Word for word, repeat the data; no picture should appear in the result.

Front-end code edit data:
▬▬▬
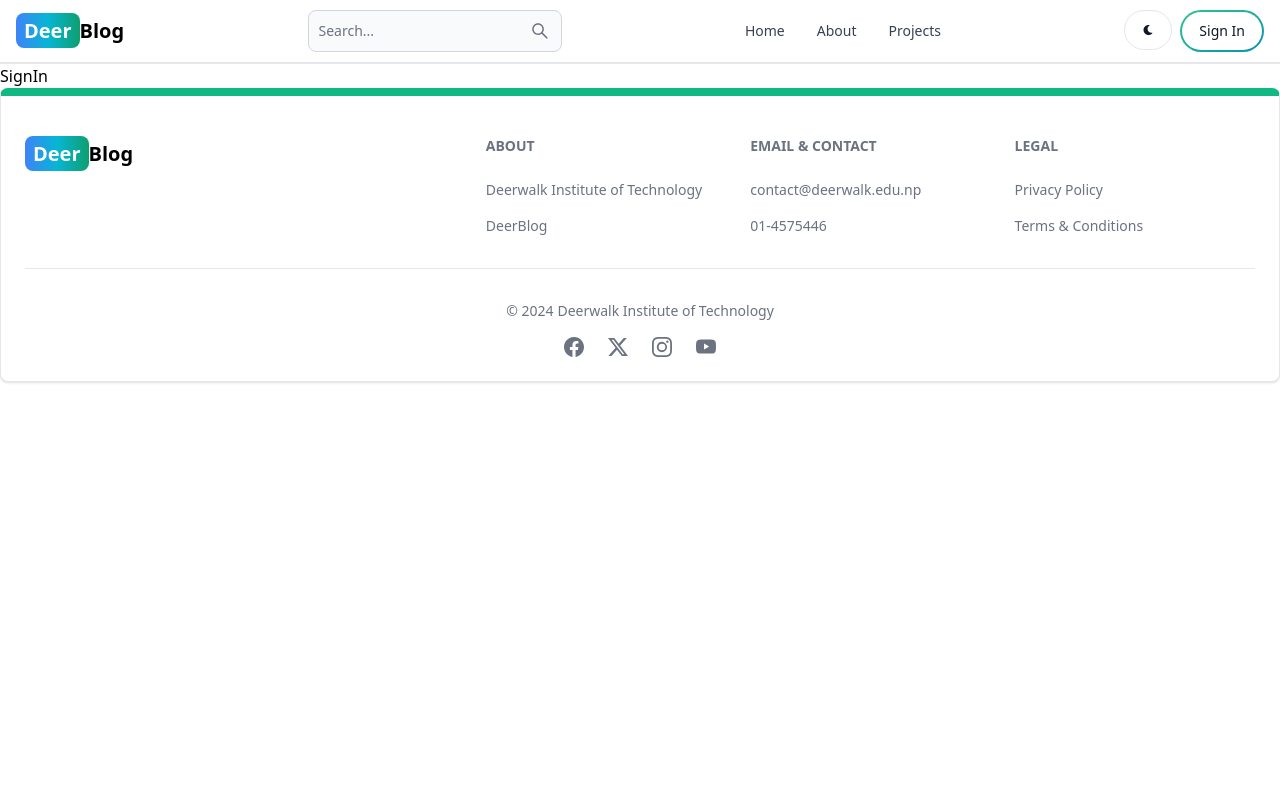
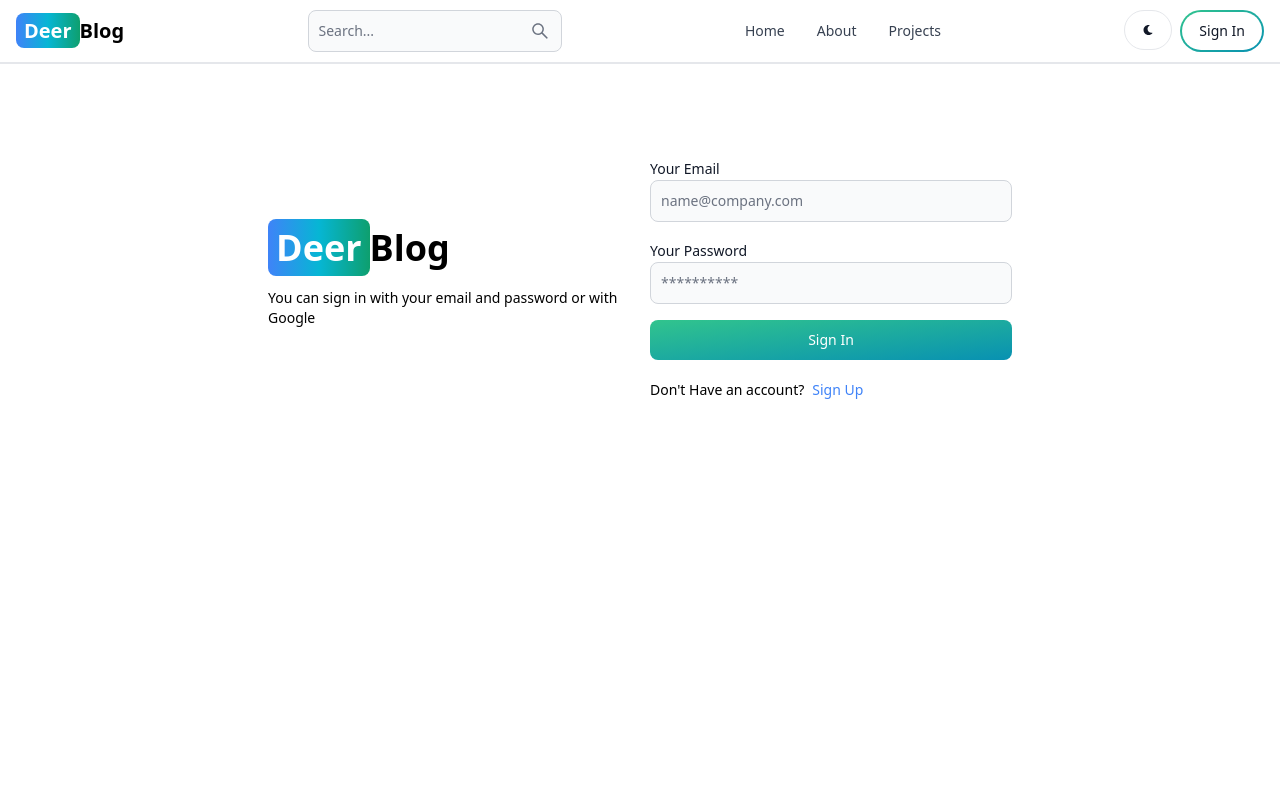
Before and after one commit to ShubhamJonchhe/DeerBlog, a React (Vite) app in the folder client/: page /sign-in in a window 1280 px wide. Shown: the top 800 px of the page. Built offline with nearby package versions, Linux system fonts and the light colour scheme.

Commit message:
Complete signin page functionality

```diff
--- a/client/src/pages/SignIn.jsx
+++ b/client/src/pages/SignIn.jsx
@@ -1,7 +1,99 @@
-import React from 'react'
+import { Alert, Button, Label, Spinner, TextInput } from 'flowbite-react'
+import React, { useState } from 'react'
+import { Link, useNavigate} from 'react-router-dom'
 
 export default function SignIn() {
+
+  const [formData, setFormData] = useState({});
+  const [errorMessage, setErrorMessage] = useState(null);
+  const [loading, setLoading] = useState(false);
+  const navigate = useNavigate();
+
+  const handleChange = (e) => {
+    setFormData({...formData, [e.target.id]: e.target.value.trim()})
+  };
+
+  const handleSubmit = async (e) => {
+    e.preventDefault();
+
+    if(!formData.email || !formData.password){
+      return setErrorMessage('Please fill out all fields')
+    }
+
+    try{
+      setLoading(true);
+      setErrorMessage(null);
+      const res = await fetch('/api/auth/signin', {
+        method: "POST",
+        headers: {'Content-Type': 'application/json'},
+        body: JSON.stringify(formData),
+      });
+      const data = await res.json();
+      if (data.success === false){
+        return setErrorMessage(data.message);
+      }
+      setLoading(false);
+      if(res.ok){
+        navigate('/')
+      }
+    } catch (error){
+      setErrorMessage(error.message);
+      setLoading(false);
+    }
+  };
+
   return (
-    <div>SignIn</div>
+    <div className='min-h-screen mt-20'>
+      <div className='flex p-3 max-w-3xl mx-auto flex-col md:flex-row md:items-center gap-5'>
+        {/* left  side */}
+        <div className='flex-1'>
+        <Link to="/" className='font-bold dark:text-white text-4xl'>
+            <span className="px-2 py-1 bg-gradient-to-r from-blue-500 via-cyan-500 to-green-500 text-white rounded-lg">Deer</span>
+            Blog
+        </Link>
+        <p className='text-sm mt-5'>
+          You can sign in with your email and password or with Google
+        </p>
+        </div>
+
+        {/* right  side */}
+        <div className='flex-1'>
+          <form className='flex flex-col gap-4' onSubmit={handleSubmit}>
+            <div>
+              <Label value='Your Email'/>
+              <TextInput type='email' placeholder='name@company.com' id='email' onChange={handleChange}/>
+            </div>
+            <div>
+              <Label value='Your Password'/>
+              <TextInput type='password' placeholder='**********' id='password' onChange={handleChange}/>
+            </div>
+            <Button gradientDuoTone='greenToBlue' type='submit' disabled={loading}>
+              {
+                loading ? (
+                  <>
+                  <Spinner size='sm'/>
+                  <span className='pl-3'>Loading...</span>
+                  </>
+                ): 'Sign In'
+              }
+            </Button>
+          </form>
+          <div className='flex gap-2 text-sm mt-5'>
+            <span>Don't Have an account?</span>
+            <Link to='/sign-up' className='text-blue-500'>
+              Sign Up
+            </Link>
+          </div>
+          {
+            errorMessage && (
+              <Alert className='mt-5' color='failure'>
+                {errorMessage}
+              </Alert>
+            )
+          }
+        </div>
+
+      </div>
+    </div>
   )
 }
```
▬▬▬
ANSWER FOR THIS EXERCISE —
Before and after one commit to ShubhamJonchhe/DeerBlog, a React (Vite) app in the folder client/: page /sign-in in a window 1280 px wide. Shown: the top 800 px of the page. Built offline with nearby package versions, Linux system fonts and the light colour scheme.

Commit message:
Complete signin page functionality

```diff
--- a/client/src/pages/SignIn.jsx
+++ b/client/src/pages/SignIn.jsx
@@ -1,7 +1,99 @@
-import React from 'react'
+import { Alert, Button, Label, Spinner, TextInput } from 'flowbite-react'
+import React, { useState } from 'react'
+import { Link, useNavigate} from 'react-router-dom'
 
 export default function SignIn() {
+
+  const [formData, setFormData] = useState({});
+  const [errorMessage, setErrorMessage] = useState(null);
+  const [loading, setLoading] = useState(false);
+  const navigate = useNavigate();
+
+  const handleChange = (e) => {
+    setFormData({...formData, [e.target.id]: e.target.value.trim()})
+  };
+
+  const handleSubmit = async (e) => {
+    e.preventDefault();
+
+    if(!formData.email || !formData.password){
+      return setErrorMessage('Please fill out all fields')
+    }
+
+    try{
+      setLoading(true);
+      setErrorMessage(null);
+      const res = await fetch('/api/auth/signin', {
+        method: "POST",
+        headers: {'Content-Type': 'application/json'},
+        body: JSON.stringify(formData),
+      });
+      const data = await res.json();
+      if (data.success === false){
+        return setErrorMessage(data.message);
+      }
+      setLoading(false);
+      if(res.ok){
+        navigate('/')
+      }
+    } catch (error){
+      setErrorMessage(error.message);
+      setLoading(false);
+    }
+  };
+
   return (
-    <div>SignIn</div>
+    <div className='min-h-screen mt-20'>
+      <div className='flex p-3 max-w-3xl mx-auto flex-col md:flex-row md:items-center gap-5'>
+        {/* left  side */}
+        <div className='flex-1'>
+        <Link to="/" className='font-bold dark:text-white text-4xl'>
+            <span className="px-2 py-1 bg-gradient-to-r from-blue-500 via-cyan-500 to-green-500 text-white rounded-lg">Deer</span>
+            Blog
+        </Link>
+        <p className='text-sm mt-5'>
+          You can sign in with your email and password or with Google
+        </p>
+        </div>
+
+        {/* right  side */}
+        <div className='flex-1'>
+          <form className='flex flex-col gap-4' onSubmit={handleSubmit}>
+            <div>
+              <Label value='Your Email'/>
+              <TextInput type='email' placeholder='name@company.com' id='email' onChange={handleChange}/>
+            </div>
+            <div>
+              <Label value='Your Password'/>
+              <TextInput type='password' placeholder='**********' id='password' onChange={handleChange}/>
+            </div>
+            <Button gradientDuoTone='greenToBlue' type='submit' disabled={loading}>
+              {
+                loading ? (
+                  <>
+                  <Spinner size='sm'/>
+                  <span className='pl-3'>Loading...</span>
+                  </>
+                ): 'Sign In'
+              }
+            </Button>
+          </form>
+          <div className='flex gap-2 text-sm mt-5'>
+            <span>Don't Have an account?</span>
+            <Link to='/sign-up' className='text-blue-500'>
+              Sign Up
+            </Link>
+          </div>
+          {
+            errorMessage && (
+              <Alert className='mt-5' color='failure'>
+                {errorMessage}
+              </Alert>
+            )
+          }
+        </div>
+
+      </div>
+    </div>
   )
 }
```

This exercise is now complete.